Any earthquake whose effects were as widespread as the one that rattled the East Coast on Aug. 23 demands investigation of the impacted area, but in this case, researchers faced a rare challenge — Hurricane Irene, which made landfall Aug. 27 and meant scientists had only a matter of days before the storm's rains erased the evidence.
But even with this unusual challenge, investigators succeeded in quickly discovering key details about the quake's effects before the storm washed them away.
"We feel pretty good about what we were able to document in such a limited amount of time," said civil and environmental engineer James R. Martin II, director of the World Institute for Disaster Risk Management at Virginia Tech in Blacksburg.
The quake, centered near Mineral, Va., was a magnitude 5.8 East Coast event felt as far south as Georgia and as far north as Montreal. Damage from the earthquake was relatively light, but effects were nevertheless seen at two landmarks in Washington, the Washington Monument and the National Cathedral, with additional damage reports coming from as far away as New York City, about 320 miles north. The quake also triggered the shutdown of the nuclear reactors at the North Anna Power Plant located near the epicenter, in Louisa County, Va.
Although the quake was not expected to wreak significant damage, it is nonetheless important to carefully investigate what effects it had, Martin said.
"The quake perhaps was a preview of what damage pattern we can expect if we have as large an earthquake as is possible in this region," Martin told OurAmazingPlanet. For instance, "significant damage happened at Washington, D.C., even though it was more than 100 miles from the epicentral region. We want to know precisely why that was."
Martin was entrusted the day before the Irene's landfall with leading a team of U.S. scientists and engineers to investigate the quake's aftereffects. They had to move fast to take samples, create maps and photograph damage to infrastructure and underground locations.
"The most pressing issue has been collecting perishable data ahead of Hurricane Irene," Martin said.
The team's main focus was on river and stream deposits, which are typically the most vulnerable to impact from hurricanes and their accompanying flooding.
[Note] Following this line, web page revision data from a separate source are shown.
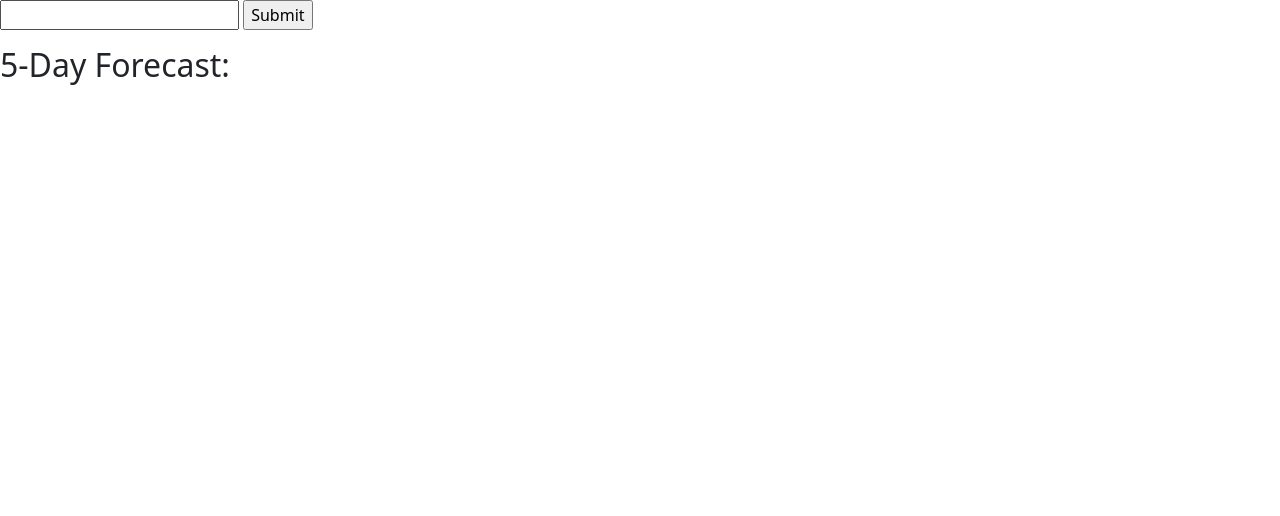
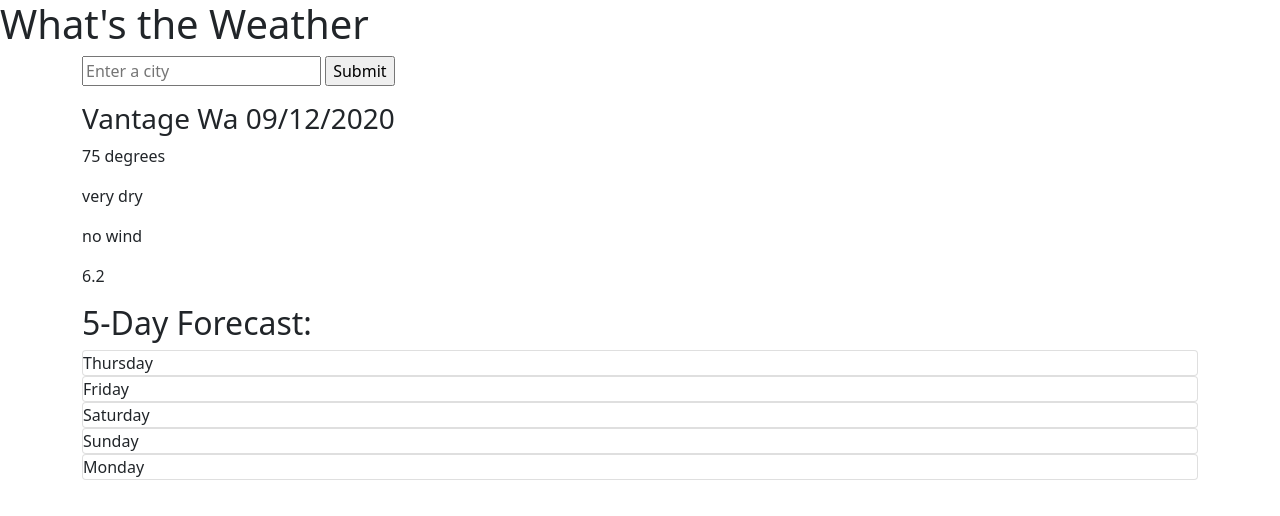
Before and after one commit to MikeyP957/global_weather_calendar, a plain HTML site: page index.html in a window 1280 px wide. Drawn offline with nearby package versions, Linux system fonts and the light colour scheme.

Commit message:
adding variables from html and fetch api

```diff
--- a/index.html
+++ b/index.html
@@ -11,30 +11,30 @@
 <link rel="stylesheet" href="style/style.css">
 </head>
 <body>
-
-    <div class="input">
-        <input type="text" class="location">
-        <input type="submit" value="Submit">
+ <header><h1>What's the Weather</h1></header>
+    <div class="input container">
+        <input type="text" class="location" placeholder="Enter a city">
+        <input type="submit" value="Submit" class= "button">
         <ul class="search-history">
 
         </ul>
     </div>
 
-    <div class="display">
-        <h1 class= "city-date"></h1>
-        <p class="temperature"></p>
-        <p class="humidity"></p>
-        <p class="wind-speed"></p>
-        <p class="uv-index"></p>
+    <div class="display container">
+        <h3 class= "city-date">Vantage Wa 09/12/2020</h3>
+        <p class="temperature">75 degrees</p>
+        <p class="humidity">very dry</p>
+        <p class="wind-speed">no wind</p>
+        <p class="uv-index">6.2</p>
     </div>
 
-    <div class="five-day-display">
+    <div class="five-day-display container">
         <h2>5-Day Forecast:</h2>
-        <div id="day-1" class="day"></div>
-        <div id="day-2" class="day"></div>
-        <div id="day-3" class="day"></div>
-        <div id="day-4" class="day"></div>
-        <div id="day-5" class="day"></div>
+        <div id="day-1" class="day card">Thursday</div>
+        <div id="day-2" class="day card">Friday</div>
+        <div id="day-3" class="day card">Saturday</div>
+        <div id="day-4" class="day card">Sunday</div>
+        <div id="day-5" class="day card">Monday</div>
     </div>
 
     <!--JavaScript link-->
--- a/script/script.js
+++ b/script/script.js
@@ -1,3 +1,21 @@
-// const apiKey = "946fe7531174c49baf0d6b15b83dd09f";
+ const apiKey = "946fe7531174c49baf0d6b15b83dd09f";
 // const inputVal = input.value;
 // const url = `https://api.openweathermap.org/data/2.5/weather?q=${inputVal}&appid=${apiKey}&units=metric`;
+
+var userSubmitBtn = document.querySelector(".button")
+var inputLocation = document.querySelector(".location")
+var cityAndDate = document.querySelector(".city-date")
+var temperature = document.querySelector(".temperature")
+var humidity = document.querySelector(".humidity")
+var windSpeed = document.querySelector(".wind-speed")
+var uvIndex = document.querySelector(".uv-index")
+var dayCard = document.querySelector(".day")
+
+
+userSubmitBtn.addEventListener("click",function(){
+    fetch("api.openweathermap.org/data/2.5/forecast?q="+ inputLocation.value +"&appid="+ apiKey)
+ .then(response => response.json())
+ .then(data => console.log(data))
+
+ .catch(err => alert("Wrong city"))
+} )
```
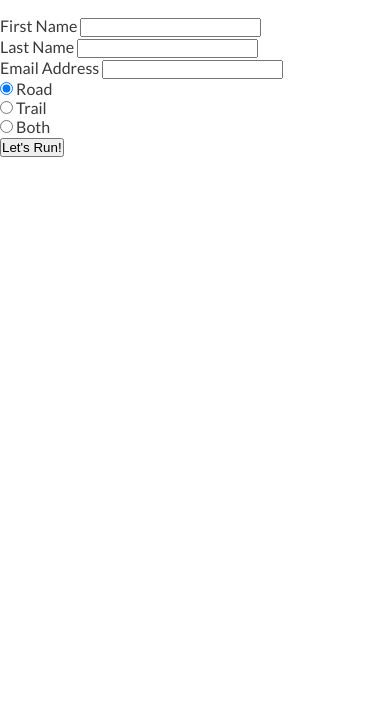
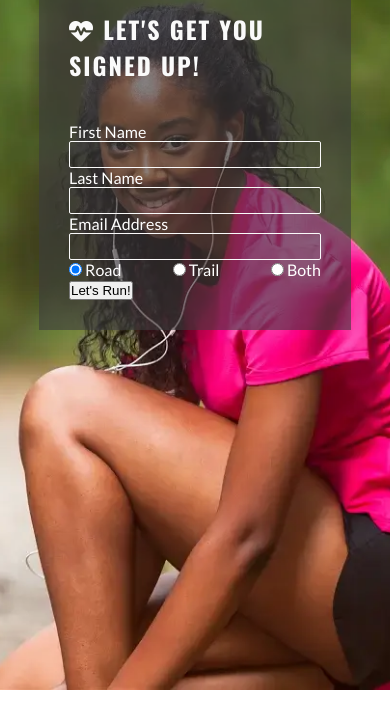
Before and after one commit to bertellis/love-running, a plain HTML site: page signup.html in a window 390 px wide. Shown: the part 86-790 px from the top of the page. Drawn offline with nearby package versions, Linux system fonts and the light colour scheme.

Commit message:
Start of mobile styling for signup form

```diff
--- a/assets/css/style.css
+++ b/assets/css/style.css
@@ -90,6 +90,8 @@ main {
     /* Make main element take up any surplus space to push footer down */
     flex: 1 0 auto;
     margin-top: 47px;
+    display: flex;
+    flex-direction: column;
 }
 
 /* Hero section */
@@ -190,7 +192,36 @@ main {
 #photos {
     line-height: 0;
 }
-
+/*Signup page*/
+#signup {
+    background-image: url("../images/signup-image.webp");
+    background-size: cover;
+    background-position: 75%;
+    padding: 20px 10% 0 10%;
+    flex-grow: 1;
+}
+#signup-form {
+    color: #ffffff;
+    background-color: rgba(60, 60, 60, 0.6);
+    padding: 30px;
+}
+#signup-form>h2 {
+    color: #fafafa;
+    margin-bottom: 20px;
+}
+.text-input {
+    background: transparent;
+    color: #fafafa;
+    border: 1px solid #fafafa;
+    border-radius: 2px;
+    width: 100%;
+    line-height: 25px;
+}
+.radio-buttons {
+    display: flex;
+    justify-content: space-between;
+    width: 100%;
+}
 /* Footer */
 #social-networks {
     text-align: center;
--- a/signup.html
+++ b/signup.html
@@ -44,7 +44,7 @@
 
     <!--Main Content-->
     <main>
-        <section id="singup">
+        <section id="signup">
             <form id="signup-form" method="post" action="https://formdump.codeinstitute.net">
                 <h2><i class="fa-solid fa-heart-pulse"></i> LET'S GET YOU SIGNED UP!</h2>
                 <br>
```
Also changed, not shown: assets/images/signup-image.webp (added).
They also researched "waterfront structures, bridges, dams and embankments, earth-retaining systems, monuments and institutions that were damaged, and critical facilities such as major airports and the power plant," Martin said. Soil and geological conditions also can shed light on damage patterns around the epicenter and in more distant locales, so they were important to take a look at before the storm hit
In the end, "we feel we documented the most important findings, although minor features that may have been present along some rivers and streams may have been lost due to heavy rains and subsequent rises in rivers and streams," Martin said.
For instance, they found evidence the earthquake was large enough to cause liquefaction, essentially shaking the ground soupy. "In a big thunderstorm, this would have been washed away," Martin said.
Work to collect evidence from the earthquake is continuing after the hurricane. The researchers aim to have a preliminary report for the National Science Foundation within two or so weeks, with a more detailed analysis to follow in the next few months.
"Beyond technical findings, the event can also teach us much about the need for greater preparedness for and better awareness of eastern U.S. earthquake hazards," he said. "Many communities, emergency centers, local governments and regional governments didn't really know what to do. They weren't prepared for this type of event."